By 1911, Moorhouse was one of England’s most prominent amateur riders, recognized as an expert at difficult corner work on rough road courses. His fine performances are remarkable as he was a big man, fully 60lbs heavier than Oliver Godfrey, whose physique was typical of the slightly-built “horse-jockeys” that comprised most of the top motorcycle racers.
In the 1911 TT, Moorhouse had a relatively trouble-free race, and was the first private owner to finish. He had a spill when another rider fell right in front of him, but got up very quickly and was soon underway again. Were it not for this incident, he would have finished higher up the leader board than 4th place. Yet, to his delight, he was elevated to 3rd place when Charlie Collier was disqualified for an unauthorized fuel stop.
On Saturday 20th April 1912, during a BMCRC [Brooklands Motor Cycle Racing Club] one-hour race, Moorhouse was in the lead on his Indian twin and lapping at about 70mph in front of G. E. Stanley (499cc Singer), Harry Collier (741cc Matchless-JAP) and Sidney Tessier (741cc BAT-JAP). Moorhouse was seen leaning down to fiddle with various adjustments on his engine, while steering with one hand - typical behaviour of his to get the most out of his engine, yet extremely hazardous at high speed on the notoriously bumpy Brooklands circuit. Competitor Harry Bashall noticed (while being lapped by Moorhouse) that the Indian's rear axle appeared to be loose, and the wheel was canted over in the frame, being held only by drive-chain tension.

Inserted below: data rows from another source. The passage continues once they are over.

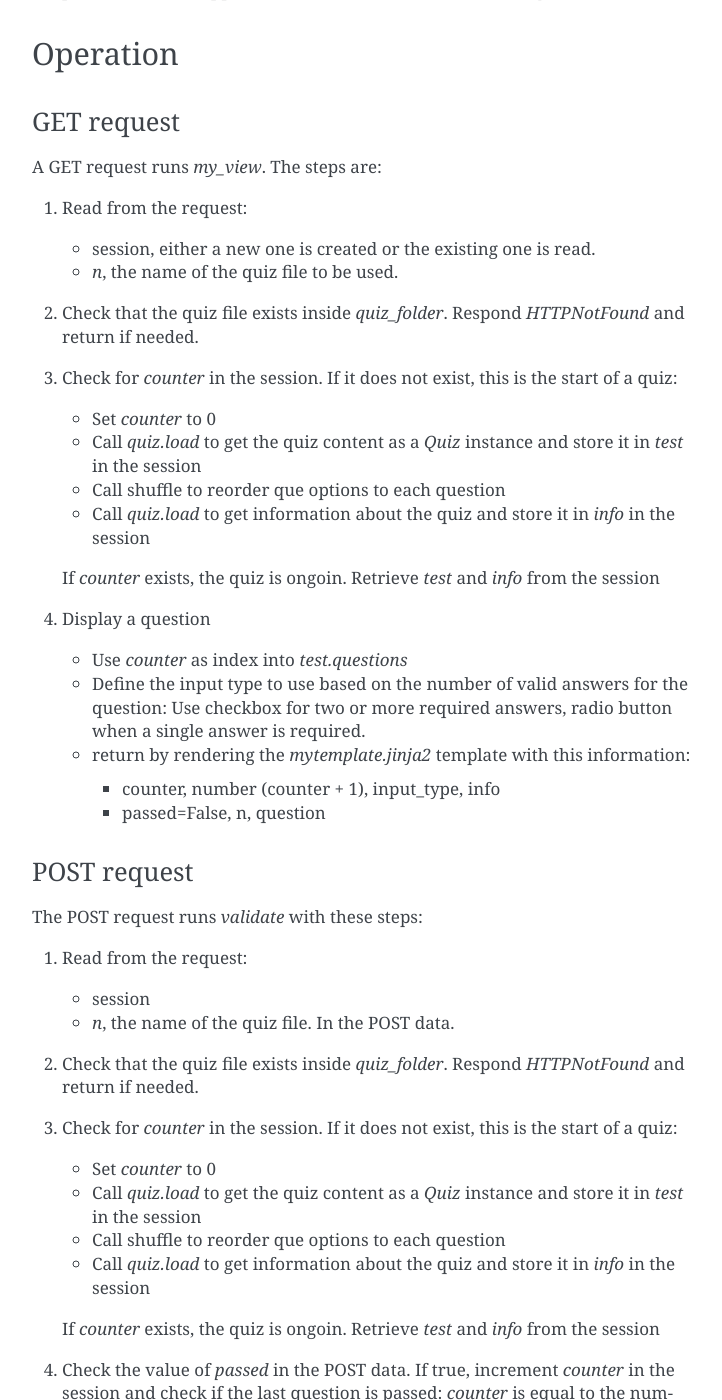
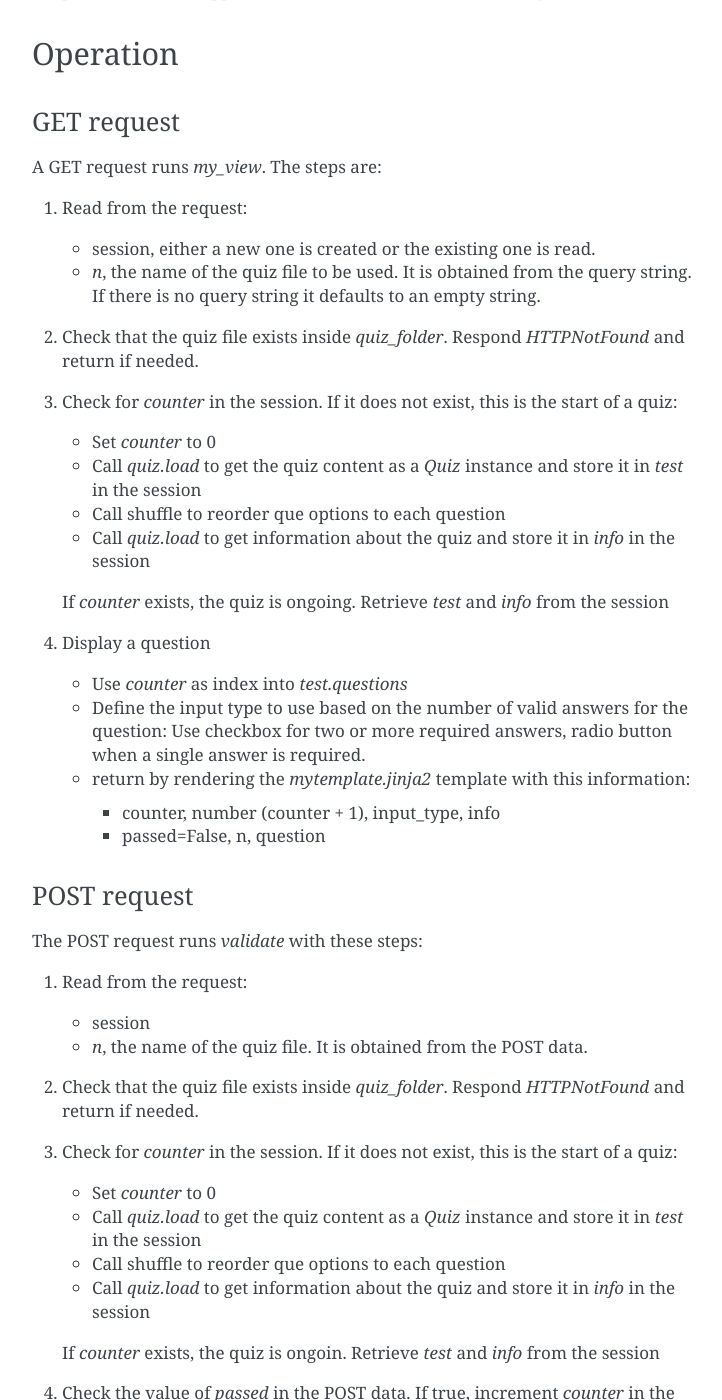
Before and after one commit to siguealcongreso/aprende, a Sphinx documentation site: the page built from docs/source/introduction.rst, in a window 1280 px wide and 1400 px high, scrolled down 666 px. Shown: the whole window, without its empty margins (388-1110 px from the left). Built offline with Sphinx 7.4.7, drawn with Linux system fonts in a browser that asks for light colours.

Commit message:
Update with details

```diff
--- a/docs/source/introduction.rst
+++ b/docs/source/introduction.rst
@@ -44,7 +44,9 @@ A GET request runs `my_view`. The steps are:
 #. Read from the request:
 
    - session, either a new one is created or the existing one is read.
-   - `n`, the name of the quiz file to be used.
+   - `n`, the name of the quiz file to be used.  It is obtained from
+     the query string.  If there is no query string it defaults to an
+     empty string.
 
 #. Check that the quiz file exists inside `quiz_folder`.  Respond
    `HTTPNotFound` and return if needed.
@@ -59,7 +61,7 @@ A GET request runs `my_view`. The steps are:
    - Call `quiz.load` to get information about the quiz and store it
      in `info` in the session
 
-   If `counter` exists, the quiz is ongoin. Retrieve `test` and `info`
+   If `counter` exists, the quiz is ongoing. Retrieve `test` and `info`
    from the session
 
 #. Display a question
@@ -83,7 +85,8 @@ The POST request runs `validate` with these steps:
 #. Read from the request:
 
    - session
-   - `n`, the name of the quiz file. In the POST data.
+   - `n`, the name of the quiz file. It is obtained from the POST
+     data.
 
 #. Check that the quiz file exists inside `quiz_folder`.  Respond
    `HTTPNotFound` and return if needed.
```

Moorhouse lost control of the machine when diving down off the Members Banking and onto the Railway Straight, the fastest part of the circuit, veering suddenly left, straight into a trackside telegraph pole.
Spectators and officials saw a pall of smoke rising from Moorhouses’s burning machine, and the race was immediately stopped. Billy Wells and Charles Franklin were among the first to reach the scene, where they found Moorhouse had been killed instantly by a fractured skull. The imprint of his goggles could be seen in the wood of the telegraph pole. After Moorhouse’s body had been removed from the scene, his distraught friends and team mates reputedly grabbed shovels and started digging a big hole trackside where his Indian racer lay smouldering. They put it inside, and buried it.
It’s possible that Moorhouse’s Indian racer is still there, entombed at the edge of the former Railway Straight at Brooklands."